Two Miller School Leaders Named to American Pediatric Society

Judy Schaechter, M.D., M.B.A., and F. Daniel Armstrong, Ph.D., two distinguished leaders at the University of Miami Miller School of Medicine, have been accepted into the American Pediatric Society, a highly selective national organization focusing on pediatric research and scholarship.

“We are truly honored to have these exceptional researchers and clinicians join the American Pediatric Society, whose purpose is to provide leadership for the advancement of academic pediatrics,” said Pascal J. Goldschmidt, M.D., Dean of the Miller School of Medicine.

Schaechter, who is Chair of the Department of Pediatrics, Chief of Service at Holtz Children’s Hospital at Jackson, and the George E. Batchelor Endowed Chair in Pediatrics, added, “The society helps assure that we continue to train the best clinician-scientists, that our children receive evidence-based medicine, and that our society benefits from robust child health research, now and into the future.”

Armstrong, Professor and Executive Vice Chair of Pediatrics and Director of the Mailman Center for Child Development at the Miller School, said, “It is very rewarding to be recognized for our center’s decades-long research, which is dedicated to improving the lives of children and families.”

Both Schaechter and Armstrong were nominated by American Pediatric Society (APS) member R. Rodney Howell, M.D., professor of pediatrics, chairman emeritus, and member of the Hussman Institute for Human Genomics.

“Dr. Judy Schaechter’s greatest strengths are in leadership, advocacy and in translating research into community change through policy, programming and education in her chosen field of injury and violence prevention,” wrote Howell.

A board-certified pediatrician who joined the Miller School faculty in 1997, Schaechter has dedicated her career to injury prevention, education and research.
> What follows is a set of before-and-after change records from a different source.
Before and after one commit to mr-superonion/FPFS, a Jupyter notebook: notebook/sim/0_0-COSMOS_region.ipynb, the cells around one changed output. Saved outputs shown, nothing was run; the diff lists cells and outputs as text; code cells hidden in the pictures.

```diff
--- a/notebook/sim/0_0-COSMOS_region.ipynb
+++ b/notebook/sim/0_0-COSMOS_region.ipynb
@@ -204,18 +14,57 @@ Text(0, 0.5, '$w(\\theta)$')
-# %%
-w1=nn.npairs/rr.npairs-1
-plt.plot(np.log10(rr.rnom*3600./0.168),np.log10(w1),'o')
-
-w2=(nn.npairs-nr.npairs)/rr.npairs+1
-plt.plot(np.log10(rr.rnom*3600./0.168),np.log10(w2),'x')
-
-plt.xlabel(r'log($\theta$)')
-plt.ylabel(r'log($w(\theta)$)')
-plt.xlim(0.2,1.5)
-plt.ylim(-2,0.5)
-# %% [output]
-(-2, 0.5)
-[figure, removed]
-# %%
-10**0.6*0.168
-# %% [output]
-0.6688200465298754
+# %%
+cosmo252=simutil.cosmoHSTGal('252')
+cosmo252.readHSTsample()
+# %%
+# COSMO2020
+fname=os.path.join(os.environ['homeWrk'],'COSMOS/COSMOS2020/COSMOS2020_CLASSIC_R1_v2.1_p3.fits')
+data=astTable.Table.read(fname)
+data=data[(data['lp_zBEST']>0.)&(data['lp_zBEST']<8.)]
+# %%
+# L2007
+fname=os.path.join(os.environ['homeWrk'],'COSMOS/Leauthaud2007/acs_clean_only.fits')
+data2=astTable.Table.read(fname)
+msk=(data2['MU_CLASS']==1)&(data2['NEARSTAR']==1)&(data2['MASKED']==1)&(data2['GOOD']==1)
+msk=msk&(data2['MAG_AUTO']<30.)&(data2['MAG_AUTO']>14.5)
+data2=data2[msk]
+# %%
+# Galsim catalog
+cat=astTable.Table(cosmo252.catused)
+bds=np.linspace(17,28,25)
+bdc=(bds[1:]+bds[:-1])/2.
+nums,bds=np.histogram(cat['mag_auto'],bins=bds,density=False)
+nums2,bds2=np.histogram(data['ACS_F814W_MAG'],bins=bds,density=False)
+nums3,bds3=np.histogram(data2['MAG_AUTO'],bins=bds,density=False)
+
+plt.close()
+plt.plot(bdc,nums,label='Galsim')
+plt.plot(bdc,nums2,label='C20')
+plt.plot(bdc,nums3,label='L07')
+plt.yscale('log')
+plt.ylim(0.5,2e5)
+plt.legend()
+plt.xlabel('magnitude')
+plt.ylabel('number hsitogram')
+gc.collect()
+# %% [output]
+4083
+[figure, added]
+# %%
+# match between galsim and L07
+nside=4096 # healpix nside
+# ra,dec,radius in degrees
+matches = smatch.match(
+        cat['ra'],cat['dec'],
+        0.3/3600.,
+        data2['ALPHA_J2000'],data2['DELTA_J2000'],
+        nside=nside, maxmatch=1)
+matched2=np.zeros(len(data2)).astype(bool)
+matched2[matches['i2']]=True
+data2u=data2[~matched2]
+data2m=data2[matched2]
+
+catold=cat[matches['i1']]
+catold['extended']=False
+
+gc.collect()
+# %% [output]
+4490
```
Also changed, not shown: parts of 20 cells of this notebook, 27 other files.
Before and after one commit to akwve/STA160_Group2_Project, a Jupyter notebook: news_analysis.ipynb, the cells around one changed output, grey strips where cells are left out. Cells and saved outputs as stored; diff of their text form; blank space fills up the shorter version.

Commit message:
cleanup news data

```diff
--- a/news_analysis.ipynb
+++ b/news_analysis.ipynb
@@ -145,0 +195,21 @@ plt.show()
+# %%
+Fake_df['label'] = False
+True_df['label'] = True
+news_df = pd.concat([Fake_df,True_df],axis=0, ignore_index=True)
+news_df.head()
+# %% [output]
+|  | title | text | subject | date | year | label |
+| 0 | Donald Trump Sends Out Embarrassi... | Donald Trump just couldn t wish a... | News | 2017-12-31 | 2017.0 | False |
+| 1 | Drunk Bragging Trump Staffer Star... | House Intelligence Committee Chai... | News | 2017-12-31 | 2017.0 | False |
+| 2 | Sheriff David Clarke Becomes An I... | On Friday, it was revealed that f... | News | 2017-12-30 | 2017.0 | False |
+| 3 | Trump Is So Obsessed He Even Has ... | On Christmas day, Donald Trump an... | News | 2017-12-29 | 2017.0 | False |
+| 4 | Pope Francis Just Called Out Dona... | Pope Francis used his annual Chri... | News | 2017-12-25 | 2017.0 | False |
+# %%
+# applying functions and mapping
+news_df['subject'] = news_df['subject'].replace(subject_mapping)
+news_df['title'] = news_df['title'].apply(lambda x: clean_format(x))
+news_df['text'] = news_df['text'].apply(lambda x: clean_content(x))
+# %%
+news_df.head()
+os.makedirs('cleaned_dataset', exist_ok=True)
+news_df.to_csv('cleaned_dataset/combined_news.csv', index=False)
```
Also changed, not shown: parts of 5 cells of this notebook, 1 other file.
She is a strong advocate for prevention measures, including vaccinations, nutrition, school health initiatives, and programs to end health disparities and improve access to care.

Schaechter founded the Injury Free Coalition for Kids of Miami in 2000, and in 2012 she was elected president of the national Injury Free Coalition for Kids composed of hospital-based, community-oriented programs in 40 cities across the U.S. She was also elected to the American Academy of Pediatrics’ Council on Injury, Violence and Poison Prevention.

Schaechter has studied firearms as a public health issue for nearly two decades. In 1998 she established Not One More, an advocacy group dedicated to the premise that “Not one more child should die by gun violence,” and she led the legal battle against the 2011 Florida law that prohibits physicians from asking patients about guns in their homes. In 2015, she co-authored a Pediatrics commentary, “Prevent Youth Assault by Assaulting Firearm Violence,” which calls on physicians to practice primary prevention of firearm violence and to advance societal norms changes to improve child health and safety. Her current research examines the reporting of pediatric unintentional firearm injury by the media and law enforcement.

Armstrong is a local, state, national, and international leader in child health research, education, and child health policy. In his 30-year career at the Miller School of Medicine, Armstrong has been an innovative leader in research on childhood chronic illness and neurodevelopmental disabilities.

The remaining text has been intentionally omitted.